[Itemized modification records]
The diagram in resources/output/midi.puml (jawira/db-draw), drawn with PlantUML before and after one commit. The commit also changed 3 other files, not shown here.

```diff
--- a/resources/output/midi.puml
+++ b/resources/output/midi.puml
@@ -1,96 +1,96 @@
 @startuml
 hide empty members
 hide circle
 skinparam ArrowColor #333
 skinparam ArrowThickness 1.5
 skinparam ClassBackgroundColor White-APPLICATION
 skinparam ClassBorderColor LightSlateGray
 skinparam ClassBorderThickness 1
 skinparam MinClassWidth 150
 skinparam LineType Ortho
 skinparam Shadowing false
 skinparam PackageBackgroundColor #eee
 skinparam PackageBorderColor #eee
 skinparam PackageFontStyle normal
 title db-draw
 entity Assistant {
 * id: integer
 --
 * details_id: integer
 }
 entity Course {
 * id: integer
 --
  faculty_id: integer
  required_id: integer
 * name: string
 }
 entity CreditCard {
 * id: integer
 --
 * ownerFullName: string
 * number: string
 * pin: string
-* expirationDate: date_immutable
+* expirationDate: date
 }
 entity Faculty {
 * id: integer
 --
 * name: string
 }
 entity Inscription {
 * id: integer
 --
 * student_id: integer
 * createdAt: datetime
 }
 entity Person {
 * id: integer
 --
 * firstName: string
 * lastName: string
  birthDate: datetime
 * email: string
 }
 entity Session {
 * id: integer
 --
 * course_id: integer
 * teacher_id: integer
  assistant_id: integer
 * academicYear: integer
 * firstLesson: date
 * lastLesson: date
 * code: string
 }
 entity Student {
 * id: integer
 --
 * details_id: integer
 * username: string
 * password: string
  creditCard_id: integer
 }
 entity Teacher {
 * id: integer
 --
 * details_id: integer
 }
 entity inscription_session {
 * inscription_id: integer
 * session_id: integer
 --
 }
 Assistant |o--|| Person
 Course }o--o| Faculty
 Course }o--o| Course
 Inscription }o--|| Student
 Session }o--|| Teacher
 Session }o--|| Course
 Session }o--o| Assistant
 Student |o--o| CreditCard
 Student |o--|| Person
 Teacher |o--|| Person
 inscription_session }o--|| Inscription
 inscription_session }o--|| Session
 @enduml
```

Task prompt> Could you work out how many lines above contain the string "entity"? Answer with the number only.

Task output> 10